WORK INSTRUCTIONS
Copy every record exactly, leaving the pictures out.

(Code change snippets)
BEGIN

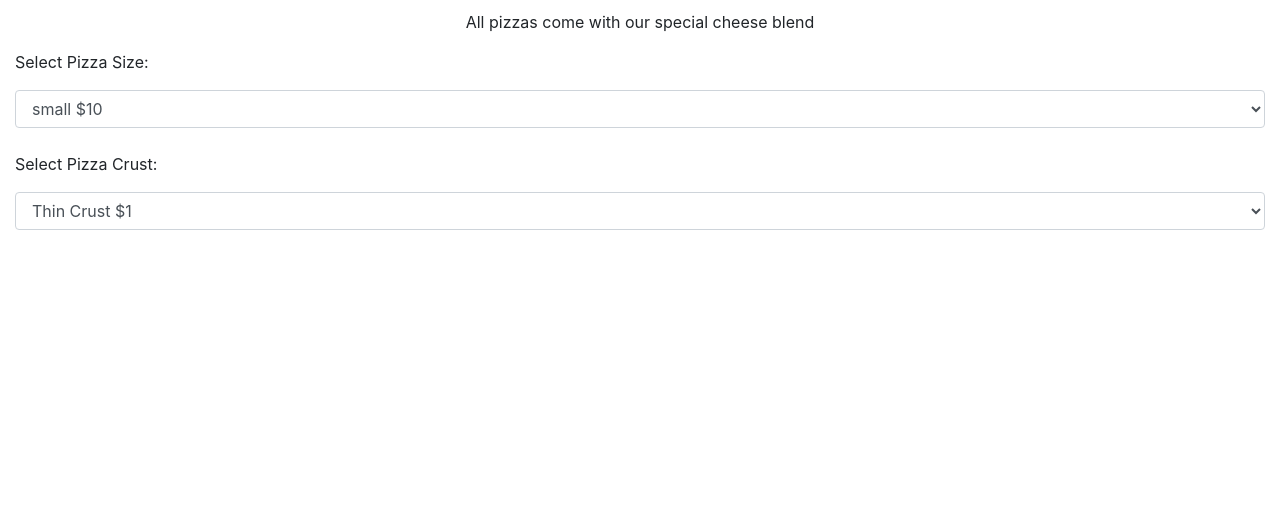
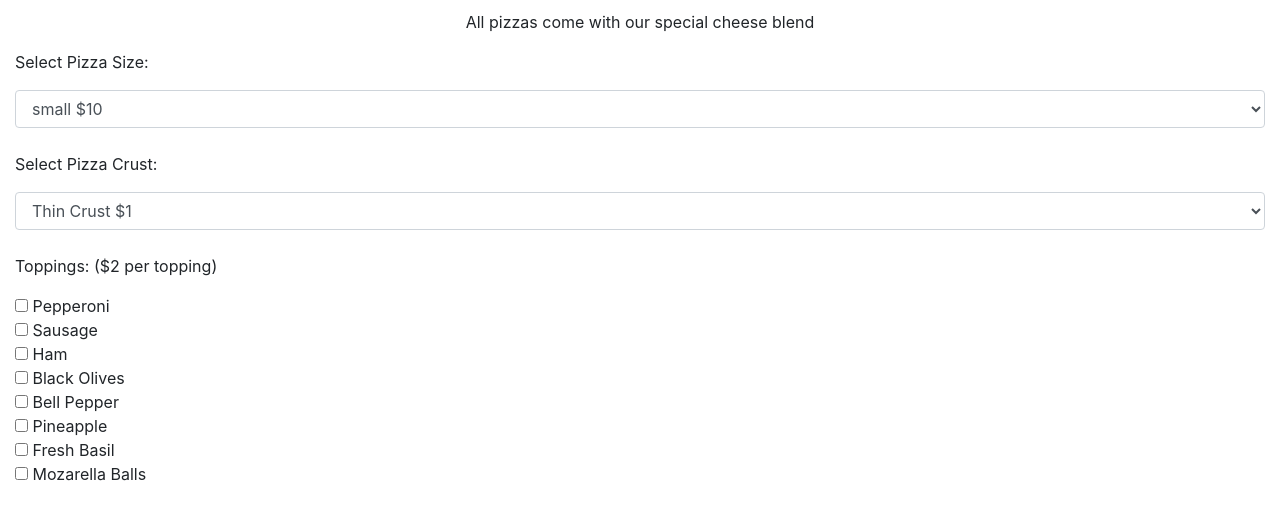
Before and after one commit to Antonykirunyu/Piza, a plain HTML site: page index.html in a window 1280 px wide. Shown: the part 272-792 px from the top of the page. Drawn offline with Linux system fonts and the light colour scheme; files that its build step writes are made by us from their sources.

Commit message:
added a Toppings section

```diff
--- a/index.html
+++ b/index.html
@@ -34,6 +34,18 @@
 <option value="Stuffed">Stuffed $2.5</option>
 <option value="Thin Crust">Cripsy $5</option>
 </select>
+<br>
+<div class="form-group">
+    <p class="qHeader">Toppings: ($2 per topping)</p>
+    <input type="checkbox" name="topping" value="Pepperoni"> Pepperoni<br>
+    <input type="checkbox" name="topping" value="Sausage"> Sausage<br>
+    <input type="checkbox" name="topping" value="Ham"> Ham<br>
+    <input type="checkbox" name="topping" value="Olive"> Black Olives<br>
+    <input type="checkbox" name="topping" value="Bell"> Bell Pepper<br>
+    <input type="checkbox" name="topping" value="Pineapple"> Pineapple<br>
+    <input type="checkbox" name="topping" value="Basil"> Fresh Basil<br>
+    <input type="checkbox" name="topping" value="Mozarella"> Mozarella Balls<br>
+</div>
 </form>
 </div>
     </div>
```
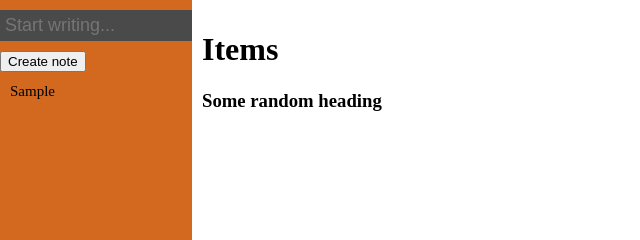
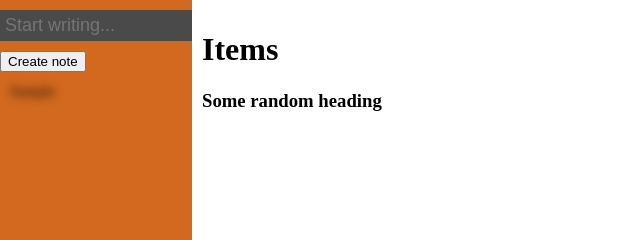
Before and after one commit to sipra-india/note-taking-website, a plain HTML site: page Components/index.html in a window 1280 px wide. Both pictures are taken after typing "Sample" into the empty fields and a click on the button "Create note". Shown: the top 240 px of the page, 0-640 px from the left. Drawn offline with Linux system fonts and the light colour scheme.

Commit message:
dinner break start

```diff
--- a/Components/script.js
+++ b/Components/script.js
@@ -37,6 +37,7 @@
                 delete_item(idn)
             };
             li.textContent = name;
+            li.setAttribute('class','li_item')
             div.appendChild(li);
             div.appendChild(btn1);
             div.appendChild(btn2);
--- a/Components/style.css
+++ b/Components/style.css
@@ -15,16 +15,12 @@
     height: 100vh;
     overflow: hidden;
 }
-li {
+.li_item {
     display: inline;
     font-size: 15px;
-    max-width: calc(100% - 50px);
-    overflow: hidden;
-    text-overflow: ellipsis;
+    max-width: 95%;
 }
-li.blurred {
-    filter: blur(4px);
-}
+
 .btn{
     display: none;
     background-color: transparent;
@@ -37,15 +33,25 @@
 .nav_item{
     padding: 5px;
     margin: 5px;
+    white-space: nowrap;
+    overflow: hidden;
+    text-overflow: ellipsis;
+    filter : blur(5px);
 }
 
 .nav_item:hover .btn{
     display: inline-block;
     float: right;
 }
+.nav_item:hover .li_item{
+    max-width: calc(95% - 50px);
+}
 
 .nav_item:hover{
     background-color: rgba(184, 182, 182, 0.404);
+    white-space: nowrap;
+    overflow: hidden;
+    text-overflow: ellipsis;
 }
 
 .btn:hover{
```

END

RESPONSE
Before and after one commit to Antonykirunyu/Piza, a plain HTML site: page index.html in a window 1280 px wide. Shown: the part 272-792 px from the top of the page. Drawn offline with Linux system fonts and the light colour scheme; files that its build step writes are made by us from their sources.

Commit message:
added a Toppings section

```diff
--- a/index.html
+++ b/index.html
@@ -34,6 +34,18 @@
 <option value="Stuffed">Stuffed $2.5</option>
 <option value="Thin Crust">Cripsy $5</option>
 </select>
+<br>
+<div class="form-group">
+    <p class="qHeader">Toppings: ($2 per topping)</p>
+    <input type="checkbox" name="topping" value="Pepperoni"> Pepperoni<br>
+    <input type="checkbox" name="topping" value="Sausage"> Sausage<br>
+    <input type="checkbox" name="topping" value="Ham"> Ham<br>
+    <input type="checkbox" name="topping" value="Olive"> Black Olives<br>
+    <input type="checkbox" name="topping" value="Bell"> Bell Pepper<br>
+    <input type="checkbox" name="topping" value="Pineapple"> Pineapple<br>
+    <input type="checkbox" name="topping" value="Basil"> Fresh Basil<br>
+    <input type="checkbox" name="topping" value="Mozarella"> Mozarella Balls<br>
+</div>
 </form>
 </div>
     </div>
```
Before and after one commit to sipra-india/note-taking-website, a plain HTML site: page Components/index.html in a window 1280 px wide. Both pictures are taken after typing "Sample" into the empty fields and a click on the button "Create note". Shown: the top 240 px of the page, 0-640 px from the left. Drawn offline with Linux system fonts and the light colour scheme.

Commit message:
dinner break start

```diff
--- a/Components/script.js
+++ b/Components/script.js
@@ -37,6 +37,7 @@
                 delete_item(idn)
             };
             li.textContent = name;
+            li.setAttribute('class','li_item')
             div.appendChild(li);
             div.appendChild(btn1);
             div.appendChild(btn2);
--- a/Components/style.css
+++ b/Components/style.css
@@ -15,16 +15,12 @@
     height: 100vh;
     overflow: hidden;
 }
-li {
+.li_item {
     display: inline;
     font-size: 15px;
-    max-width: calc(100% - 50px);
-    overflow: hidden;
-    text-overflow: ellipsis;
+    max-width: 95%;
 }
-li.blurred {
-    filter: blur(4px);
-}
+
 .btn{
     display: none;
     background-color: transparent;
@@ -37,15 +33,25 @@
 .nav_item{
     padding: 5px;
     margin: 5px;
+    white-space: nowrap;
+    overflow: hidden;
+    text-overflow: ellipsis;
+    filter : blur(5px);
 }
 
 .nav_item:hover .btn{
     display: inline-block;
     float: right;
 }
+.nav_item:hover .li_item{
+    max-width: calc(95% - 50px);
+}
 
 .nav_item:hover{
     background-color: rgba(184, 182, 182, 0.404);
+    white-space: nowrap;
+    overflow: hidden;
+    text-overflow: ellipsis;
 }
 
 .btn:hover{
```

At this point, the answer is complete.